Data for analysis:
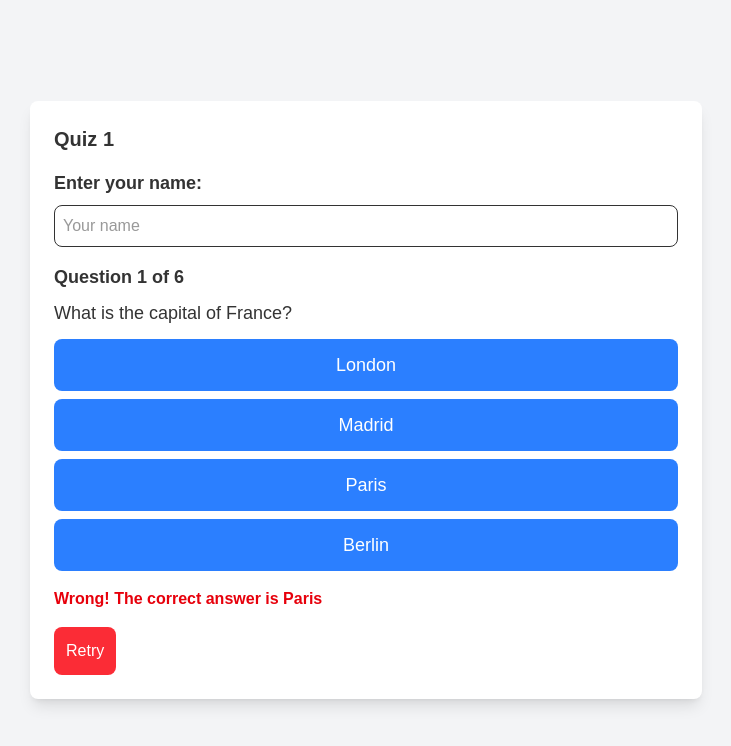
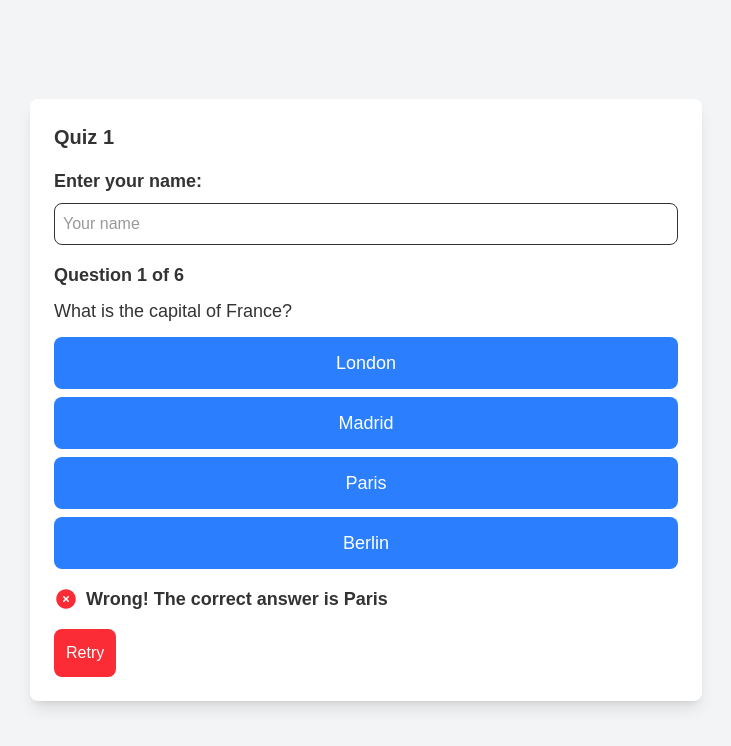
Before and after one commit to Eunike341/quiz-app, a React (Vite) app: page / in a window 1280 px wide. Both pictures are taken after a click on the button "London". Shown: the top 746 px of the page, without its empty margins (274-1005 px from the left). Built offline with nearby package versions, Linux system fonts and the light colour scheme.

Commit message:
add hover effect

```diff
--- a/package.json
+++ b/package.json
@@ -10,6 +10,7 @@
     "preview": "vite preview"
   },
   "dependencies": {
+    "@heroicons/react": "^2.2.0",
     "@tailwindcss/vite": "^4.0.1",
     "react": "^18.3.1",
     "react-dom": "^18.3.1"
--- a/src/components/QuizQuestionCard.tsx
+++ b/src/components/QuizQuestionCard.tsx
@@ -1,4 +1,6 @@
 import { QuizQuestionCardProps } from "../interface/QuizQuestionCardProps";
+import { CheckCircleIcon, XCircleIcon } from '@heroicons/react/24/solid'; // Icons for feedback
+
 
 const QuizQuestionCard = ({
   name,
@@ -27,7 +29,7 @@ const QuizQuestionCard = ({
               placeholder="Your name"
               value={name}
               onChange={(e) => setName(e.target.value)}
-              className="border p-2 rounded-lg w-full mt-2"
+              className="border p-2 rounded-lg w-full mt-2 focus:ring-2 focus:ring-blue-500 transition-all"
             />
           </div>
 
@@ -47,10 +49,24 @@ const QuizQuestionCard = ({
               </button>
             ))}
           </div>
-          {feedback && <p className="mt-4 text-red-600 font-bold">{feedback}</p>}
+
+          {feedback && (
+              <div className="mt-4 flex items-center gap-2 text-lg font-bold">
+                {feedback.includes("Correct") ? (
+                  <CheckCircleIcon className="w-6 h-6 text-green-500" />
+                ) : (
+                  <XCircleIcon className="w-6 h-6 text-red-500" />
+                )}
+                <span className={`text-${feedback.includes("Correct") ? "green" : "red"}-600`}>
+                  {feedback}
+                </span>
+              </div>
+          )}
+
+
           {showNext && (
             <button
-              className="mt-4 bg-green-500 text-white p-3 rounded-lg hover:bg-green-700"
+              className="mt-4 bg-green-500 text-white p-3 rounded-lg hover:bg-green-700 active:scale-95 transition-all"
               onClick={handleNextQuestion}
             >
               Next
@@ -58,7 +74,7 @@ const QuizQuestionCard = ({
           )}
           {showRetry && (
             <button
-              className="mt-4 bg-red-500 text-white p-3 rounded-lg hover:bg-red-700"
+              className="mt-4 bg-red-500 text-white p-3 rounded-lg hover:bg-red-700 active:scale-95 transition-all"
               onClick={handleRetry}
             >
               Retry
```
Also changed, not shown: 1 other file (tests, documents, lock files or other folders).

What the task requires:
State the number of lines in the listing above that include "feedback", and add nothing else.

Answer space:
6